Researchers have determined that there is a positive relationship between duration of time in a park and lower systolic blood pressure, as well as a relationship between being in a park with another person and how healthy the person in the park perceives himself or herself to be.
Researchers have been investigating event-places, "which make powerful linkages between physical and social phenomena."
For most buyers, their image of home includes its neighborhood. Several new studies investigate homeowner preferences for traditional or neotraditonal neighborhoods, suburban-style neighborhoods, and open space conservation neighborhoods to determine factors that affect home preference and price.
Transportation and health experts continue to tout the benefits of walking for exercise and for neighborhood errands. One recent review examines eighteen separate studies on walking to determine common factors in the environment that might help or hinder walking, while another lays out guidelines to help quantify what makes a street or walkway comfortable for pedestrians—laying the groundwork for an assessment tool. Originally published in Issue 4, 2004.
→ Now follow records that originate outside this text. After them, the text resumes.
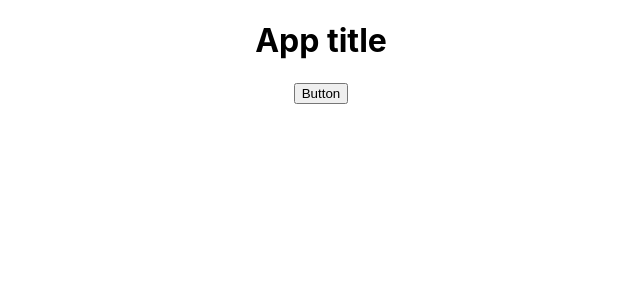
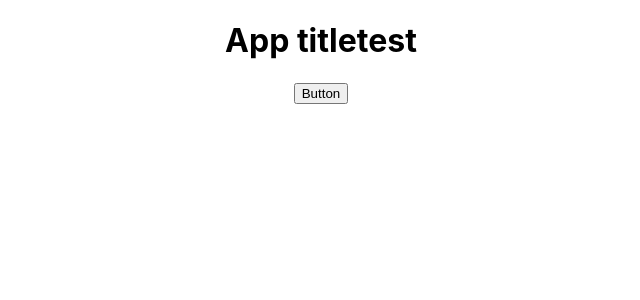
Before and after one commit to kevinchen388/React-weather-app, a React (Create React App) app: page / in a window 1280 px wide. Shown: the top 300 px of the page, without its empty margins (319-959 px from the left). Built offline with nearby package versions, Linux system fonts and the light colour scheme.

Commit message:
Update App.js

```diff
--- a/src/App.js
+++ b/src/App.js
@@ -6,7 +6,7 @@ import ToggleButton from './components/ToggleButton';
 function App() {
   return (
     <div className="App">
-      <Header title="App title"></Header>
+      <Header title="App titletest"></Header>
       <ToggleButton></ToggleButton>
     </div>
   );
```
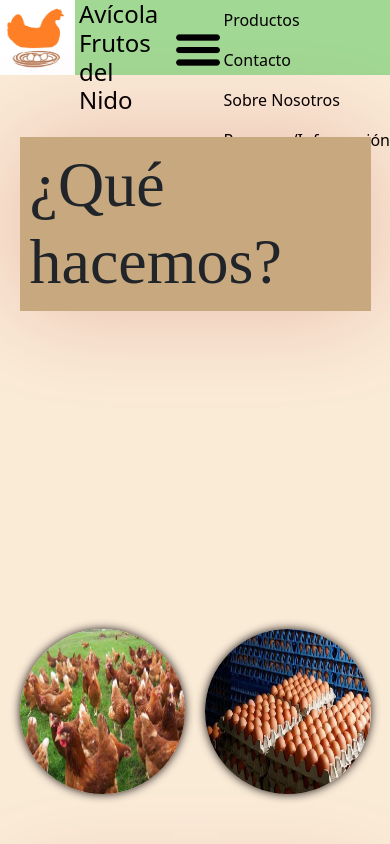
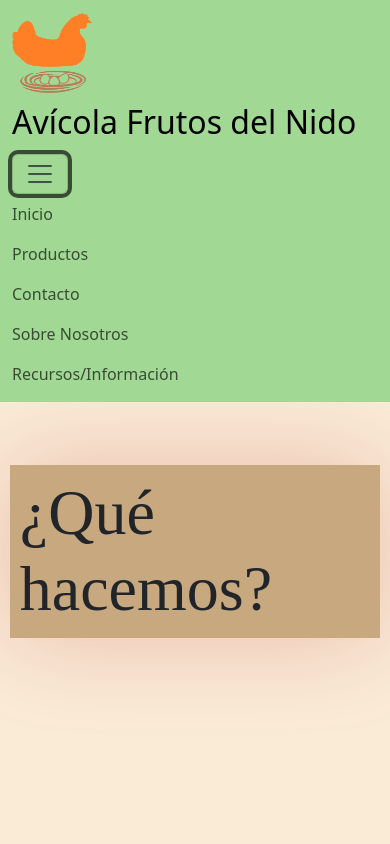
Before and after one commit to Enzioquias/PFMagnani, a website: page index.html in a window 390 px wide. Both pictures are taken after a click on the button "Toggle navigation". Shown: the top 844 px of the page. Drawn offline with Linux system fonts and the light colour scheme; a web font is replaced by a local one.

Commit message:
Aplicado navbar de Bootrstrap, logrando responsividad.

```diff
--- a/index.html
+++ b/index.html
@@ -14,70 +14,71 @@
   </head>
   <body>
     <header>
-      <ul>
-        <li class="headerLogo">
-          <a href="./index.html"
-            ><img
-              class="logoAFN"
-              id="logoAFN"
-              src="./assets/images/logoNaranja.jpg"
-              alt=""
-          /></a>
-        </li>
-        <li>
-          <div>
-            <a href="./index.html"
-              ><h2 class="mainTitle">Avícola Frutos del Nido</h2></a
+      <nav
+        class="navbar navbar-expand-lg bg-body-tertiary"
+        data-bs-theme="light"
+        z-3
+
       >
-          </div>
-        </li>
-        <li class="headerSeparator"></li>
-        <li>
-          <a class="headerButton" href="./pages/productos.html">Productos</a>
-        </li>
-        <li>
-          <a class="headerButton" href="./pages/contacto.html">Contacto</a>
-        </li>
-        <li>
-          <a class="headerButton" href="./pages/sobre-nosotros.html"
-            >Sobre Nosotros</a
-          >
-        </li>
-        <li>
-          <a class="headerButton" href="./pages/recursos.html"
-            >Recursos/Información</a
-          >
-        </li>
-
-        <!-- Comienza el menu hamburguesa: testeo -->
+        <div class="container-fluid">
+          <a class="navbar-brand" href="#">
+            <img
+              src="./assets/images/logoNaranjaTransparent.png"
+              alt="Avicola FDN"
+              width="80"
+              height="80"
+            />
+          </a>
+          <a class="navbar-brand" href="#">
+            <h2>Avícola Frutos del Nido</h2>
+          </a>
           <button
             class="navbar-toggler"
             type="button"
             data-bs-toggle="collapse"
-          data-bs-target="#navbarNav"
-          aria-controls="navbarNav"
+            data-bs-target="#navbarNavDropdown"
+            aria-controls="navbarNavDropdown"
             aria-expanded="false"
             aria-label="Toggle navigation"
           >
             <span class="navbar-toggler-icon"></span>
-          <img
-            class="menuHamburguesa"
-            src="./assets/images/pngwing.com.png"
-            alt=""
-          />
           </button>
-        <div class="collapse navbar-collapse" id="navbarNav">
+          <div
+            class="collapse justify-content-end navbar-collapse"
+            id="navbarNavDropdown"
+          >
             <ul class="navbar-nav">
+              <!-- <li class="nav-item dropdown">
+                        <a class="nav-link dropdown-toggle" href="../paginas/servicios.html" role="button"
+                            data-bs-toggle="dropdown" aria-expanded="false">
+                            Servicios
+                        </a>
+                        <ul class="dropdown-menu">
+                            <li><a class="dropdown-item" href="./paginas/servicios.html#serv-clas">Clasicos</a></li>
+                            <li><a class="dropdown-item" href="./paginas/servicios.html#serv-clasprem">Clasicos Premium</a></li>
+                            <li><a class="dropdown-item" href="./paginas/servicios.html#serv-trad">Tradicionales</a></li>
+                        </ul>
+                    </li> -->
+              <li class="nav-item">
+                <a class="nav-link" aria-current="page" href="./index.html"
+                  >Inicio</a
+                >
+              </li>
               <li class="nav-item">
                 <a
-                class="nav-link active"
+                  class="nav-link"
                   aria-current="page"
                   href="./pages/productos.html"
                   >Productos</a
                 >
               </li>
               <li class="nav-item">
-              <a class="nav-link" href="./pages/contacto.html">Contacto</a>
+                <a
+                  class="nav-link"
+                  aria-current="page"
+                  href="./pages/contacto.html"
+                  >Contacto</a
+                >
               </li>
               <li class="nav-item">
                 <a class="nav-link" href="./pages/sobre-nosotros.html"
@@ -89,10 +90,12 @@
                   >Recursos/Información</a
                 >
               </li>
+
             </ul>
           </div>
-        <!-- Fin del menu hamburguesa -->
-      </ul>
+        </div>
+      </nav>
+
     </header>
 
     <main class="mainIndex">
@@ -214,8 +217,16 @@
         src="./assets/images/parrillerosImg.png"
         alt=""
       />
-      <img class="imagen imagen5Index" src="./assets/images/cerdosImg.png" alt="" />
-      <img class="imagen imagen6Index" src="./assets/images/vacasImg.png" alt="" />
+      <img
+        class="imagen imagen5Index"
+        src="./assets/images/cerdosImg.png"
+        alt=""
+      />
+      <img
+        class="imagen imagen6Index"
+        src="./assets/images/vacasImg.png"
+        alt=""
+      />
     </main>
 
     <footer class="footerIndex">
@@ -225,10 +236,7 @@
       </div>
       <div class="footerChild footerChild2">
         <div>
-              <a
-                class="icoFooter"
-                target="_blank"
-                href="https://www.facebook.com/"
+          <a class="icoFooter" target="_blank" href="https://www.facebook.com/"
             ><img src="./assets/images/iconFace.png" alt="icoFacebook"
           /></a>
           <a
@@ -237,10 +245,7 @@
             href="https://twitter.com/?lang=es"
             ><img src="./assets/images/icoTwitter.png" alt="icoTwitter"
           /></a>
-              <a
-                class="icoFooter"
-                target="_blank"
-                href="https://www.instagram.com/"
+          <a class="icoFooter" target="_blank" href="https://www.instagram.com/"
             ><img src="./assets/images/icoInsta.png" alt="icoInsta"
           /></a>
         </div>
@@ -251,9 +256,7 @@
       </div>
     </footer>
 
-
     <!-- Footer rediseñado -->
-
 
     <script src="./bootstrap/js/bootstrap.js"></script>
   </body>
--- a/styles/styles.css
+++ b/styles/styles.css
@@ -27,11 +27,10 @@
   padding: 10px;
   /* border: 1px solid black; */
   box-shadow: 0px 0px 100px rgba(172, 10, 10, 0.199);
+
 }
 
-.headerLogo {
-  width: 75px;
-}
+
 .logoAFN {
   height: 100%;
   aspect-ratio: 1/1;
@@ -44,6 +43,7 @@
 .menuHamburguesa {
   height: 50px;
   width: 50px;
+  margin-right: 20px;
 }
 
 h1 {
@@ -59,12 +59,10 @@
 }
 
 main {
-  width: 90%;
-  z-index: -1;
+  width: 95%;
   align-items: center;
   justify-items: stretch;
   margin: 5vh auto 20vh auto;
-
 }
 main h2 {
   font-family: ubuntuSansItalicV;
@@ -82,6 +80,37 @@
   color: black;
 }
 
+.nav-item{
+  justify-content: flex-end;
+}
+
+nav{
+  background-color: green !important;
+}
+
+
+
+.navbar {
+  background-color: rgb(161, 216, 148) !important;
+  border: none !important;
+  border-width:0!important;
+}
+
+.nav-item :hover {
+  color: white;
+}
+
+
+/* Comentaremos todo lo que era header */
+
+/*
+.headerLogo {
+  width: 75px;
+}
+
+header{
+  background-color: rgb(161, 216, 148);
+}
 header ul {
   padding: 0px;
   list-style-type: none;
@@ -89,12 +118,11 @@
   display: flex;
   flex-flow: row nowrap;
   justify-content: space-between;
-  background-color: rgb(161, 216, 148);
+
   position: static;
   height: 75px;
   width: 100%;
   margin-bottom: 1vh;
-  /* border-bottom: 1px solid black; */
 }
 
 .headerSeparator {
@@ -104,17 +132,16 @@
 .headerButton {
   text-align: center;
   display: grid;
-  /* Usamos "display: grid" para centrar el contenido en la transversal del flex */
   font-size: 20px;
   font-family: "Franklin Gothic Medium", "Arial Narrow", Arial, sans-serif;
   color: black;
   text-decoration: none;
   align-items: center;
-  /* border: 1px solid black; */
+  /* border: 1px solid black;
   height: 99%;
   padding: 0px 1vw 0px 1vw;
 }
-/* Se debe apuntar especificamente al anchor para alterar su estilizado nativo */
+
 header li a {
   text-decoration: none;
 }
@@ -122,7 +149,7 @@
 header a:hover,
 header div a:hover {
   color: rgb(255, 250, 250);
-}
+} */
 
 footer {
   display: flex;
@@ -170,7 +197,7 @@
   grid-area: footer;
 }
 
-@media (max-width: 1000px) and (min-width: 100px) {
+@media (max-width: 1100px) and (min-width: 100px) {
   .headerSeparator {
     width: 0px;
   }
@@ -197,9 +224,10 @@
   footer {
     font-size: 10px;
   }
-
-  .mainTitle {
-    font-size: 1.5rem;
+}
+@media (max-width: 500px) {
+  .headerSeparator {
+    display: none;
   }
 }
 
@@ -220,7 +248,7 @@
 .mainIndex {
   display: grid;
   grid-template-columns: repeat(4, 1fr);
-  grid-template-rows: 10% 30% 10% 10% 10% 10% 10%;
+  grid-template-rows: 10% 10% 5% 5% 5% 5% 10%;
   grid-template-areas:
     "tituloh1Index tituloh1Index tituloh1Index tituloh1Index"
     "imagen1Index imagen2Index texto1Index texto1Index"
@@ -260,8 +288,11 @@
   width: 100%;
   aspect-ratio: 1/1;
   border-radius: 100%;
-  /* border: 1px solid black; */
+  margin-top: auto;
+  margin-bottom: auto;
+
 }
+
 
 .imagen1Index {
   grid-area: imagen1Index;
@@ -304,6 +335,14 @@
   grid-area: footerIndex;
 }
 
+.imagen3Index,
+.imagen4Index,
+.imagen5Index,
+.imagen6Index {
+  width: 100%;
+  height: 40vh;
+}
+
 /* SECCION PAGINA SOBRE NOSOTROS */
 
 .mainSobreNosotros {
@@ -318,6 +357,18 @@
   column-gap: 20px;
   row-gap: 20px;
   align-items: flex-start;
+}
+
+@media (max-width: 768px) {
+  .mainSobreNosotros {
+    grid-template-columns: 1fr;
+    grid-template-rows: 10% 40% 40% 10%;
+    grid-template-areas:
+      "tituloh1SN"
+      "videoYoutubeSN"
+      "articleTextSN"
+      "footerSN";
+  }
 }
 
 .tituloh1SN {
@@ -355,7 +406,7 @@
 .mainProductos {
   display: grid;
   grid-template-columns: 30% 70%;
-  grid-template-rows: 30vh 30px 3fr 3fr 30px 3fr 3fr 3fr 2r 20vh;
+  grid-template-rows: 10% 10% 3fr 3fr 10% 3fr 3fr 3fr 2r 20vh;
   grid-template-areas:
     "tituloh1Prod tituloh1Prod"
     "tituloHuevosProd tituloHuevosProd"
@@ -524,5 +575,9 @@
   height: 100%;
 }
 
-
 /* SECCION PAGINA RECURSOS */
+.tituloh1Recursos {
+  display: block;
+  margin-left: auto;
+  margin-right: auto;
+}
```
Also changed, not shown: pages/contacto.html (+46 -45 lines), pages/productos.html (+36 -42 lines), pages/recursos.html (+36 -42 lines), pages/sobre-nosotros.html (+36 -42 lines), assets/images/logoNaranjaTransparent.png (added). Lines whose indentation alone changed are shown as unchanged.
Grass and trees in outdoor spaces were shown to increase the use and social activity in outdoor places.
In a study of forest settings without paths, researchers have shown that if a location has either visual access or legibility, it will be preferred.
Measures to protect pedestrian safety sometimes seem counter-intuitive. What interventions are effective, and what can we do to reconcile the difference between what is safer, and what we think is safer? Originally published in Issue 3, 2004.
Greenway planning often has to encompass a myriad of goals and users. One significant goal, particularly in urban areas, is how to plan greenways that people enjoy and use. Two recent studies, covered in an issue of Landscape and Urban Planning devoted to greenways, address this topic by investigating people’s opinions about river corridor greenways.
Designing streets for pedestrians requires consideration of a basic concern—safety. Yet, many safety installations, such as raised islands, installed sidewalks, and pedestrian overpasses can be expensive to design and install. Can lower-cost interventions be effective?
Arthur Stamps (Institute of Environmental Quality) studied enclosure using visual simulations with three varied properties: height of enclosure, permeability, and the perceived area of the enclosure.